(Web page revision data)
::::
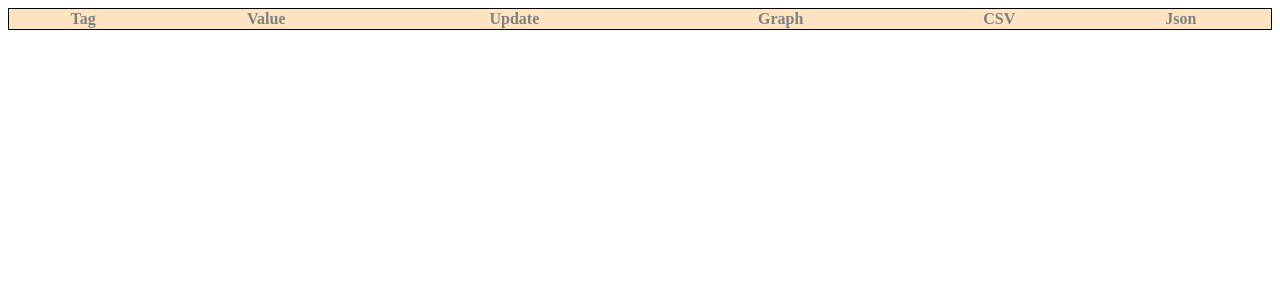
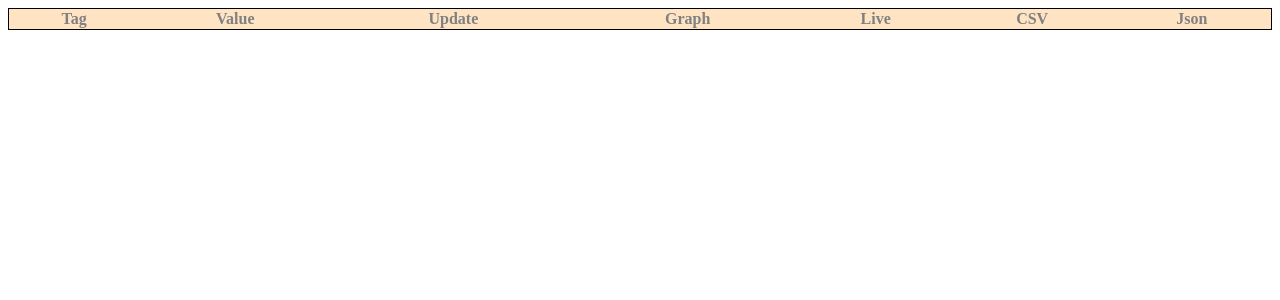
Before and after one commit to sourceperl/pyRRD_Redis, a Flask app: page / in a window 1280 px wide. Shown: the top 300 px of the page. Run offline with Flask 2, Linux system fonts and the light colour scheme; data that the repository does not hold is empty.

Commit message:
add live view to rrd_web_service

```diff
--- a/flask_rrd_web_service/templates/rrd_list.html
+++ b/flask_rrd_web_service/templates/rrd_list.html
@@ -35,6 +35,7 @@
     <th>Value</th>
     <th>Update</th>
     <th>Graph</th>
+    <th>Live</th>
     <th>CSV</th>
     <th>Json</th>
 </tr>
@@ -44,6 +45,7 @@
     <td align="center"><p id="tag_value_{{ tag }}"></p></td>
     <td align="center"><p id="tag_update_{{ tag }}"></p></td>
     <td align="center"><a href="/view/chart_png?tag={{ tag }}" target="_blank"><img src="/static/img/gnome-monitor.svg"></a></td>
+    <td align="center"><a href="/view/chart_js?tag={{ tag }}" target="_blank"><img src="/static/img/gnome-live.svg"></a></td>
     <td align="center"><a href="/api/get.csv?tag={{ tag }}" target="_blank"><img src="/static/img/gnome-csv.svg"></a></td>
     <td align="center"><a href="/api/get_last.json?tag={{ tag }}" target="_blank"><img src="/static/img/gnome-find.svg"></a></td>
 </tr>
```
Also changed, not shown: flask_rrd_web_service/static/img/gnome-live.svg (added).
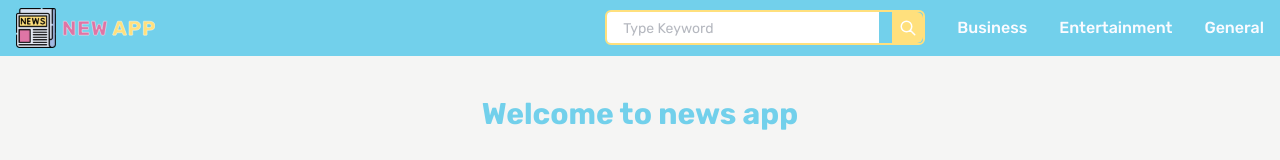
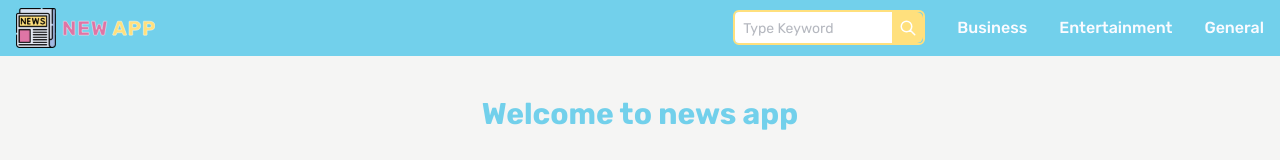
Before and after one commit to aayman997/news-app, a React (Vite) app: page / in a window 1280 px wide. Shown: the top 160 px of the page. Built offline with nearby package versions, Linux system fonts and the light colour scheme; no server answers.

Commit message:
- Fix input style issue
Took 2 minutes

```diff
--- a/src/components/SearchInput.tsx
+++ b/src/components/SearchInput.tsx
@@ -32,14 +32,14 @@ const SearchInput = ({ headerSearch = false }: { headerSearch?: boolean }) => {
 
 	return (
 		<form
-			className={clsx("relative h-12 w-80 overflow-hidden rounded-md border-2 border-brandPink", headerSearch && "h-[35px] w-48 border-brandYellow")}
+			className={clsx("relative overflow-hidden rounded-md border-2", headerSearch ? "h-[35px] w-48 border-brandYellow" : "h-12 w-80 border-brandPink")}
 			onSubmit={handleSearch}
 		>
 			<input
 				className={clsx(
-					`absolute inset-0 right-[44px] border-none bg-brandYellow px-4 font-normal placeholder:text-sm placeholder:capitalize
-					placeholder:text-gray-400 placeholder:text-gray-500/50 focus:border-none focus:outline focus:outline-white`,
-					headerSearch && "right-[31px] bg-white px-2 text-richBlack",
+					`absolute inset-0 border-none font-normal placeholder:text-sm placeholder:capitalize placeholder:text-gray-400
+					placeholder:text-gray-500/50 focus:border-none focus:outline focus:outline-white`,
+					headerSearch ? "right-[31px] bg-white px-2 text-richBlack" : "right-[44px] bg-brandYellow px-4",
 				)}
 				type="search"
 				name="search"
```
::::
• The task
Before printing the records again, strip out the pictures; change nothing else.

• Solution to this exercise
Before and after one commit to sourceperl/pyRRD_Redis, a Flask app: page / in a window 1280 px wide. Shown: the top 300 px of the page. Run offline with Flask 2, Linux system fonts and the light colour scheme; data that the repository does not hold is empty.

Commit message:
add live view to rrd_web_service

```diff
--- a/flask_rrd_web_service/templates/rrd_list.html
+++ b/flask_rrd_web_service/templates/rrd_list.html
@@ -35,6 +35,7 @@
     <th>Value</th>
     <th>Update</th>
     <th>Graph</th>
+    <th>Live</th>
     <th>CSV</th>
     <th>Json</th>
 </tr>
@@ -44,6 +45,7 @@
     <td align="center"><p id="tag_value_{{ tag }}"></p></td>
     <td align="center"><p id="tag_update_{{ tag }}"></p></td>
     <td align="center"><a href="/view/chart_png?tag={{ tag }}" target="_blank"><img src="/static/img/gnome-monitor.svg"></a></td>
+    <td align="center"><a href="/view/chart_js?tag={{ tag }}" target="_blank"><img src="/static/img/gnome-live.svg"></a></td>
     <td align="center"><a href="/api/get.csv?tag={{ tag }}" target="_blank"><img src="/static/img/gnome-csv.svg"></a></td>
     <td align="center"><a href="/api/get_last.json?tag={{ tag }}" target="_blank"><img src="/static/img/gnome-find.svg"></a></td>
 </tr>
```
Also changed, not shown: flask_rrd_web_service/static/img/gnome-live.svg (added).
Before and after one commit to aayman997/news-app, a React (Vite) app: page / in a window 1280 px wide. Shown: the top 160 px of the page. Built offline with nearby package versions, Linux system fonts and the light colour scheme; no server answers.

Commit message:
- Fix input style issue
Took 2 minutes

```diff
--- a/src/components/SearchInput.tsx
+++ b/src/components/SearchInput.tsx
@@ -32,14 +32,14 @@ const SearchInput = ({ headerSearch = false }: { headerSearch?: boolean }) => {
 
 	return (
 		<form
-			className={clsx("relative h-12 w-80 overflow-hidden rounded-md border-2 border-brandPink", headerSearch && "h-[35px] w-48 border-brandYellow")}
+			className={clsx("relative overflow-hidden rounded-md border-2", headerSearch ? "h-[35px] w-48 border-brandYellow" : "h-12 w-80 border-brandPink")}
 			onSubmit={handleSearch}
 		>
 			<input
 				className={clsx(
-					`absolute inset-0 right-[44px] border-none bg-brandYellow px-4 font-normal placeholder:text-sm placeholder:capitalize
-					placeholder:text-gray-400 placeholder:text-gray-500/50 focus:border-none focus:outline focus:outline-white`,
-					headerSearch && "right-[31px] bg-white px-2 text-richBlack",
+					`absolute inset-0 border-none font-normal placeholder:text-sm placeholder:capitalize placeholder:text-gray-400
+					placeholder:text-gray-500/50 focus:border-none focus:outline focus:outline-white`,
+					headerSearch ? "right-[31px] bg-white px-2 text-richBlack" : "right-[44px] bg-brandYellow px-4",
 				)}
 				type="search"
 				name="search"
```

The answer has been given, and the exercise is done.